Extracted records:
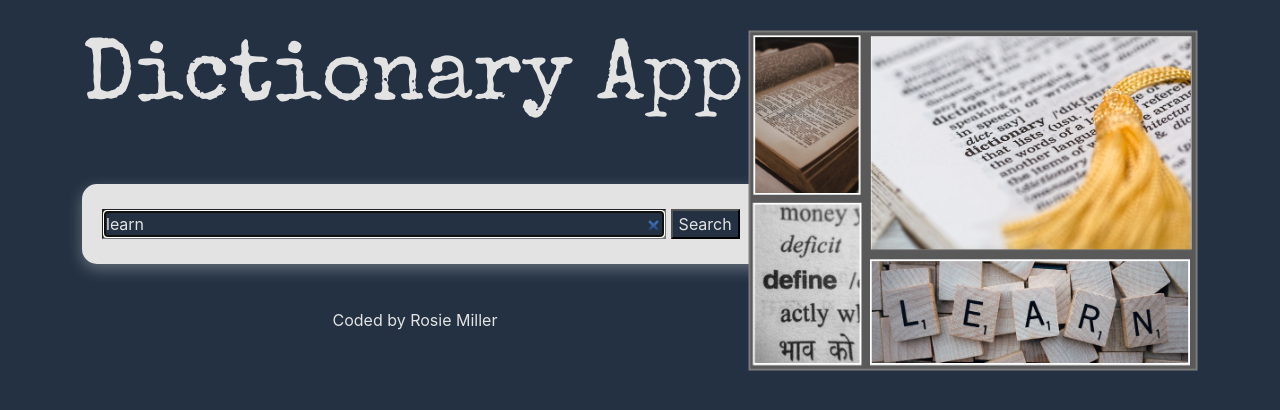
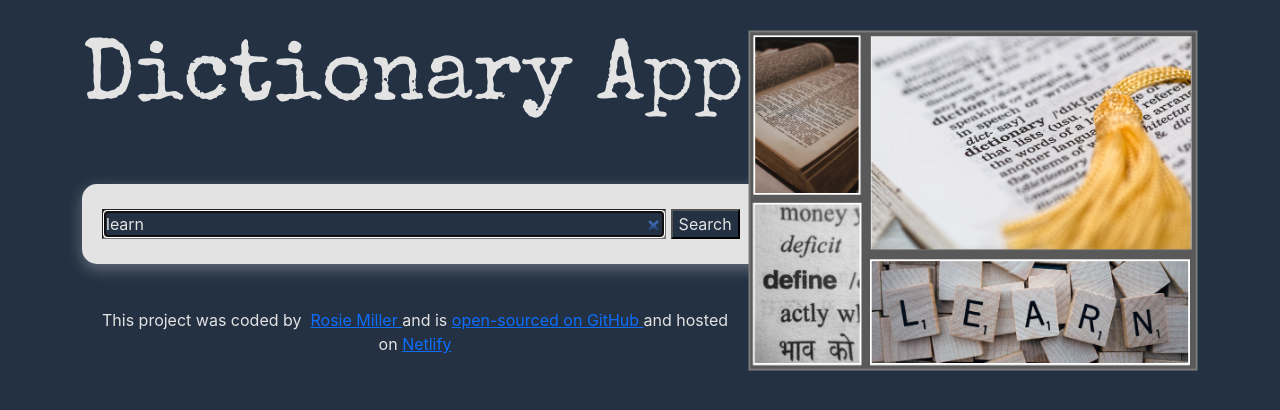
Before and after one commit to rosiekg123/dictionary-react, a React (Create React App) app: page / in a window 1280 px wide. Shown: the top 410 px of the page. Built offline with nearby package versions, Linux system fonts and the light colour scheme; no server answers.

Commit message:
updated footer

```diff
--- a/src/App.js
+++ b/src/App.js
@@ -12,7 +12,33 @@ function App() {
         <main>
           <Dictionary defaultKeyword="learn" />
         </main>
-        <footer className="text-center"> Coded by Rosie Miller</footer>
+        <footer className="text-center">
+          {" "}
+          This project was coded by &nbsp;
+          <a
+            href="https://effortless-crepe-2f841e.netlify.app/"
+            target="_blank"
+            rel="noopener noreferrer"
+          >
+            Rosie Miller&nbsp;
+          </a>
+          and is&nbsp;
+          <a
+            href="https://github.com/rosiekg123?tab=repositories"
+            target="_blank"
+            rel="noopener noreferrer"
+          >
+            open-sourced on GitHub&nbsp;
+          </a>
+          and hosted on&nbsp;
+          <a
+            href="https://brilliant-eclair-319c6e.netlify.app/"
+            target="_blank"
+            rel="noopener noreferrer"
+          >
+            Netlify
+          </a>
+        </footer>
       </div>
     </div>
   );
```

==

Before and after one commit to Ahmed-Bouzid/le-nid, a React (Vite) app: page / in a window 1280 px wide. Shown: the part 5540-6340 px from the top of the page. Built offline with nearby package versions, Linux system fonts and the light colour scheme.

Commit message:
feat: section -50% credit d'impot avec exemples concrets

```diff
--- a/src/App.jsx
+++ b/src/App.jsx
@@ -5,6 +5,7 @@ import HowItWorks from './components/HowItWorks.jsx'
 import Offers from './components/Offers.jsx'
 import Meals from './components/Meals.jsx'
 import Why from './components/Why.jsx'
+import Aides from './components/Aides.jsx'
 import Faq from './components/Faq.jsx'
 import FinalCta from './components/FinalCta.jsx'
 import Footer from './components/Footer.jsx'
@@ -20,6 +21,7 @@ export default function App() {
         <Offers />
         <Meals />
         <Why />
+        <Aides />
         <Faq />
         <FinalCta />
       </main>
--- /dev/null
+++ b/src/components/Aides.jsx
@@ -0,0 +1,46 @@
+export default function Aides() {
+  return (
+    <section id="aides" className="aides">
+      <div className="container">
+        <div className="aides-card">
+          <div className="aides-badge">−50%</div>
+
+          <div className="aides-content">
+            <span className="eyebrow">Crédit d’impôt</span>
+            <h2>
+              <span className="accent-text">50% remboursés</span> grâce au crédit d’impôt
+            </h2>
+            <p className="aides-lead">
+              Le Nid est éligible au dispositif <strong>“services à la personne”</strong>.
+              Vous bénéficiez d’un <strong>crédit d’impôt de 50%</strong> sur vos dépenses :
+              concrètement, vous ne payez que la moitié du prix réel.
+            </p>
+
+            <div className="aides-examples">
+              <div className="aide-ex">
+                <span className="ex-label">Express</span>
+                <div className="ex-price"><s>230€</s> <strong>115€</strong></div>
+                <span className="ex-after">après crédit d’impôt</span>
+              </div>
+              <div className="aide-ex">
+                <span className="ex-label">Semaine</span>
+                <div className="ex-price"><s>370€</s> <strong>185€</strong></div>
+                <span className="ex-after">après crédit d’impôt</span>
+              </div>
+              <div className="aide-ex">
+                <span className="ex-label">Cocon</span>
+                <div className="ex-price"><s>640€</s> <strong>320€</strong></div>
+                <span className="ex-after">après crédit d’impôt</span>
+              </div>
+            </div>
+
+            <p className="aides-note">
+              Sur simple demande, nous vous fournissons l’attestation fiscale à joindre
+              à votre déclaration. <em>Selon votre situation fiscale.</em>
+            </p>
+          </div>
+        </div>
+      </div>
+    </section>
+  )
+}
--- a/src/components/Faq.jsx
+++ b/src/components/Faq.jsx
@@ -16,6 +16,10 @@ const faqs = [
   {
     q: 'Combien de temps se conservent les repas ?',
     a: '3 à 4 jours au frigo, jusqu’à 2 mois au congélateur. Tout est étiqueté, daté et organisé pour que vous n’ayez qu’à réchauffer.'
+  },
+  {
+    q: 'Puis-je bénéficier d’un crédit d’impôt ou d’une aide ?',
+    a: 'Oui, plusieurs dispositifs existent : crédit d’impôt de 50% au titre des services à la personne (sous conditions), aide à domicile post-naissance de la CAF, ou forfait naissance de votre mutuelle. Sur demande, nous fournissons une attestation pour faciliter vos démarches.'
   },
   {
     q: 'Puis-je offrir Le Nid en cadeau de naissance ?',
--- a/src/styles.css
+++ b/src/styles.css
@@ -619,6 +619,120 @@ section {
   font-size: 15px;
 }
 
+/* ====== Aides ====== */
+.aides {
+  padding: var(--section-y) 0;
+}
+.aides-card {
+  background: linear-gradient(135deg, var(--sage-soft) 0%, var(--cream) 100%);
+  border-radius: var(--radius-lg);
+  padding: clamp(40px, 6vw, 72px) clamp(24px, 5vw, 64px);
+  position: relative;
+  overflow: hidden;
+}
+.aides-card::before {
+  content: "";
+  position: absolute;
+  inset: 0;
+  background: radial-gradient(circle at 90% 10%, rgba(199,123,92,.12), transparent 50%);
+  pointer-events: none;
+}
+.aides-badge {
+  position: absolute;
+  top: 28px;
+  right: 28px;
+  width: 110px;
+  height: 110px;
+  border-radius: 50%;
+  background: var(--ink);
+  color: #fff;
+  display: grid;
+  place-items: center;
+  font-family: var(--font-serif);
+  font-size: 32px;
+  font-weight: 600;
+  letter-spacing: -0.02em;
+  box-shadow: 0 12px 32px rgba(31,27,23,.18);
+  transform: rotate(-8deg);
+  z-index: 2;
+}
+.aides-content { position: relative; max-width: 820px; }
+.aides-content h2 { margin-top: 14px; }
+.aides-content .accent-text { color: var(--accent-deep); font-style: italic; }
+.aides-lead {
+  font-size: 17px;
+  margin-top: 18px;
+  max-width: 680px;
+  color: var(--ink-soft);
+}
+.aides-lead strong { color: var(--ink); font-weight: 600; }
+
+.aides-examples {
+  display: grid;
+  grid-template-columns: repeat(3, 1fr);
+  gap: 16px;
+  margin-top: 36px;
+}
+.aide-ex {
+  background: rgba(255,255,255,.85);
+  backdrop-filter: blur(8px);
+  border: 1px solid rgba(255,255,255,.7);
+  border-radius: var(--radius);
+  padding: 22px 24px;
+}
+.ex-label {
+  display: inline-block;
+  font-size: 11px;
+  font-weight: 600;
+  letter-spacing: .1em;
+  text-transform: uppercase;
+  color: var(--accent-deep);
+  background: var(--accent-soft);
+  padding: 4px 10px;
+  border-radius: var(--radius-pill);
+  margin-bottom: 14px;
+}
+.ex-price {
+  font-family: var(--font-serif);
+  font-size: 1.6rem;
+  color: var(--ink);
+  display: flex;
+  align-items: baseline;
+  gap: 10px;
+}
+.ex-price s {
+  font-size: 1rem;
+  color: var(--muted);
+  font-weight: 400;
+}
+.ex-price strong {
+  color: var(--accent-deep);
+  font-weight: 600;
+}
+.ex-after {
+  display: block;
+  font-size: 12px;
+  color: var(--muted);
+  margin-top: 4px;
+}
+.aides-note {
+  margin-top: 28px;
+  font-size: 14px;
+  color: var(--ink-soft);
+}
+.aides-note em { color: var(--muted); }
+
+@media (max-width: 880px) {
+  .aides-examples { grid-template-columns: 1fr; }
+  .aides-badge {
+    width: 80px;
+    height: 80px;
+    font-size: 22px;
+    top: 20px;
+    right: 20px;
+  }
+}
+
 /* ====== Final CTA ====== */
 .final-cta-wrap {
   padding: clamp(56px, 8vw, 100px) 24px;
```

- **Action item**:
After locating the line with "Before and after one commit to rosiekg123/dictionary-react, a" above, return that line and every later line through the one with "updated footer", word for word and with nothing else.

- **Answer to the problem**:
Before and after one commit to rosiekg123/dictionary-react, a React (Create React App) app: page / in a window 1280 px wide. Shown: the top 410 px of the page. Built offline with nearby package versions, Linux system fonts and the light colour scheme; no server answers.

Commit message:
updated footer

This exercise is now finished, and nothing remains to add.